Bicycle accidents can have devastating consequences for riders. Boston cyclists involved in bicycle crashes can sustain permanent impairments and significant disfigurement. The worst-case scenario is when a rider does not survive a bicycle crash.

Therefore, bicycle safety is one of the priorities of the Commonwealth of Massachusetts and the City of Boston. However, riders also have a duty to take steps to avoid bicycle crashes.

With that in mind, let’s discuss the top seven most dangerous things you can do while cycling in Boston, MA.

Cycling While Distracted

Distracted cycling is just as dangerous as distracted driving. Riders need to pay close attention to the road ahead to avoid collisions with motor vehicles and other objects. When riding near parked cars, it is vital to watch for people exiting cars to avoid dooring accidents. 

Never use your phone while bicycling. Also, it is dangerous to wear headphones because it is distracting, and you cannot hear sirens, horns, or other warnings of danger. If you need to use your phone, it is best to pull over to a safe location. 

Bicycling Under the Influence 

Cycling while intoxicated is against the law. Riding a bicycle under the influence can result in criminal charges. It is also extremely dangerous.

Riders who are intoxicated can cause accidents.
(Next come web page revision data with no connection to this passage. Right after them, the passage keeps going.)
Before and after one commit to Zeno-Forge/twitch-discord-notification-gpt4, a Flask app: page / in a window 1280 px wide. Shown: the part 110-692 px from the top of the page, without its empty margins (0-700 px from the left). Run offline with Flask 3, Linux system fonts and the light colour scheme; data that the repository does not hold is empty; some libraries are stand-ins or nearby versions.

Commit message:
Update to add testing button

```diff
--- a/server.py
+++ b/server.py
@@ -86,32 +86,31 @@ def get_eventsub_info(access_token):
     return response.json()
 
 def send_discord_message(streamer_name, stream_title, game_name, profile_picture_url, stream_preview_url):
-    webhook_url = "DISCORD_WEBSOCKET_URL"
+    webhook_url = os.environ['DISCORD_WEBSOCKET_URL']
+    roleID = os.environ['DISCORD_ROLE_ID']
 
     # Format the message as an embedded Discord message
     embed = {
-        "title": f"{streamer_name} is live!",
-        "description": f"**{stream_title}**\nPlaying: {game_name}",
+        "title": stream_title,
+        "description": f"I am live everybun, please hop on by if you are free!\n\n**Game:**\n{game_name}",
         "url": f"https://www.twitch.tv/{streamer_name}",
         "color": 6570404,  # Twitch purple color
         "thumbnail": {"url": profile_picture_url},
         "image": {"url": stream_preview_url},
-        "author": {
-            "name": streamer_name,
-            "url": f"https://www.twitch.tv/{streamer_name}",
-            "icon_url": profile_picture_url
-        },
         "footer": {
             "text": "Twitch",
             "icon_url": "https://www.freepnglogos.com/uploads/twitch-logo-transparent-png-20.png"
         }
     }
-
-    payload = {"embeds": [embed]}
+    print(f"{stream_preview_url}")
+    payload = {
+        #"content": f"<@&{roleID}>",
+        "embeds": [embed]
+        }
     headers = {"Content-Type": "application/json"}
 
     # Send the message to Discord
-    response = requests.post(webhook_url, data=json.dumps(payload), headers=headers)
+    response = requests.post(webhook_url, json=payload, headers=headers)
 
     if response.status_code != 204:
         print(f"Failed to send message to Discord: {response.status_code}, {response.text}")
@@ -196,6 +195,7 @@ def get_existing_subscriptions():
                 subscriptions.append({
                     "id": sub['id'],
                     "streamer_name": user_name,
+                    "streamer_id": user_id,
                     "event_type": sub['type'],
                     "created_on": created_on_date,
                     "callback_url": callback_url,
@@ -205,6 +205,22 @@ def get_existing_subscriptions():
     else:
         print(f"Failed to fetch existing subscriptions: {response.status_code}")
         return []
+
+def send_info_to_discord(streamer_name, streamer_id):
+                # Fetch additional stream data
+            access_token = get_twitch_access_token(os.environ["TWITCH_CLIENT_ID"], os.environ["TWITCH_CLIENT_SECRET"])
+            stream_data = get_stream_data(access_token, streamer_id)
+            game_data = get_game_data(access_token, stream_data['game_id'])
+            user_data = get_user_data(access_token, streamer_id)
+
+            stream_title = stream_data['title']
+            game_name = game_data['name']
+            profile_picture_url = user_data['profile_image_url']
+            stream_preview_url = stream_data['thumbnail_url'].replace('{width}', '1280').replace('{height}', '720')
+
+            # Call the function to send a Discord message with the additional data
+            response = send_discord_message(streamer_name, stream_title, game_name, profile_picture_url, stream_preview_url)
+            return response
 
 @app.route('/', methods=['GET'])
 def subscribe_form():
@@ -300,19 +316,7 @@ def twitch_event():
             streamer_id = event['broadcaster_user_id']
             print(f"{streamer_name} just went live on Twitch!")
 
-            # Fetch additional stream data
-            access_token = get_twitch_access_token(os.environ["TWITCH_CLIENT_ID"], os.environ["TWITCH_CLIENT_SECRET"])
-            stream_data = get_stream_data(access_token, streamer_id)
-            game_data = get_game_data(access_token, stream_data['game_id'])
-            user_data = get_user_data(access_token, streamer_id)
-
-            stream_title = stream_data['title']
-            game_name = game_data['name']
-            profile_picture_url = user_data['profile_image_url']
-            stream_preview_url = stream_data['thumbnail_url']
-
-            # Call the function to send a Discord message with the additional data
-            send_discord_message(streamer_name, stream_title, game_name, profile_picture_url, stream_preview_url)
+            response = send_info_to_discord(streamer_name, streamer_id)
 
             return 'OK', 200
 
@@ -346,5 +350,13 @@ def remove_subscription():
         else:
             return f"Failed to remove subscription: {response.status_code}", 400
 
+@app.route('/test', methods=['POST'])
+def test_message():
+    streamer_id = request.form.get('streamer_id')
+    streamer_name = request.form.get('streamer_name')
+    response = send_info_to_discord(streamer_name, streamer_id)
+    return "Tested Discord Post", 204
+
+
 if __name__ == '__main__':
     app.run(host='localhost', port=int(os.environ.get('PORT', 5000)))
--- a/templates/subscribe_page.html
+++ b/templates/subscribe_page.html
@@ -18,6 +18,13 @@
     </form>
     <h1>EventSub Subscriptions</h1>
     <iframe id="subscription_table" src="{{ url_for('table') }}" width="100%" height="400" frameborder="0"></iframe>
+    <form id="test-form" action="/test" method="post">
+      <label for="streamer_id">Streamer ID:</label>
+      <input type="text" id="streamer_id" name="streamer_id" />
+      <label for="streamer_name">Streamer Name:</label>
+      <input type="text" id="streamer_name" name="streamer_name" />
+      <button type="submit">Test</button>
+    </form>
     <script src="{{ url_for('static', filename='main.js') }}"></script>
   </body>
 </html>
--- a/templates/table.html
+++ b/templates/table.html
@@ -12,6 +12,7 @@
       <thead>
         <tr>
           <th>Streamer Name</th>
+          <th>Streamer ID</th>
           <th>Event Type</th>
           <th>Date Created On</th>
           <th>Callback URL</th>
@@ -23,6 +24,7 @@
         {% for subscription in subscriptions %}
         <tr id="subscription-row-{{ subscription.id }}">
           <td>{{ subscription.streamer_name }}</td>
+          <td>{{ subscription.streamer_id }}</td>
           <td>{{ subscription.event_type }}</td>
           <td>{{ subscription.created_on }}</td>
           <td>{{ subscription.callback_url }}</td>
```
For example, even a couple of beers can significantly impair a bicyclist’s ability to ride a bicycle safely

Riding a Bicycle While Drowsy

Riding a bicycle when you are drowsy or fatigued can impair your ability to operate the bicycle in the same way as alcohol. You are more likely to make mistakes when cycling while drowsy that could lead to a bicycle accident. Avoid riding a bicycle if you have not had enough sleep or rest.

Failing to Know and Follow Massachusetts Bicycle Laws

Bicycle riders are expected to know and follow the Massachusetts bicycle laws and traffic laws when riding in Boston. For example, you should always use your bicycle hand signals to let drivers know when you turn or stop. Obey all traffic signals and traffic lights.

Riders must keep at least one hand on the handlebars when riding a bicycle. They must also ride in the same direction as traffic unless the street is signed otherwise. 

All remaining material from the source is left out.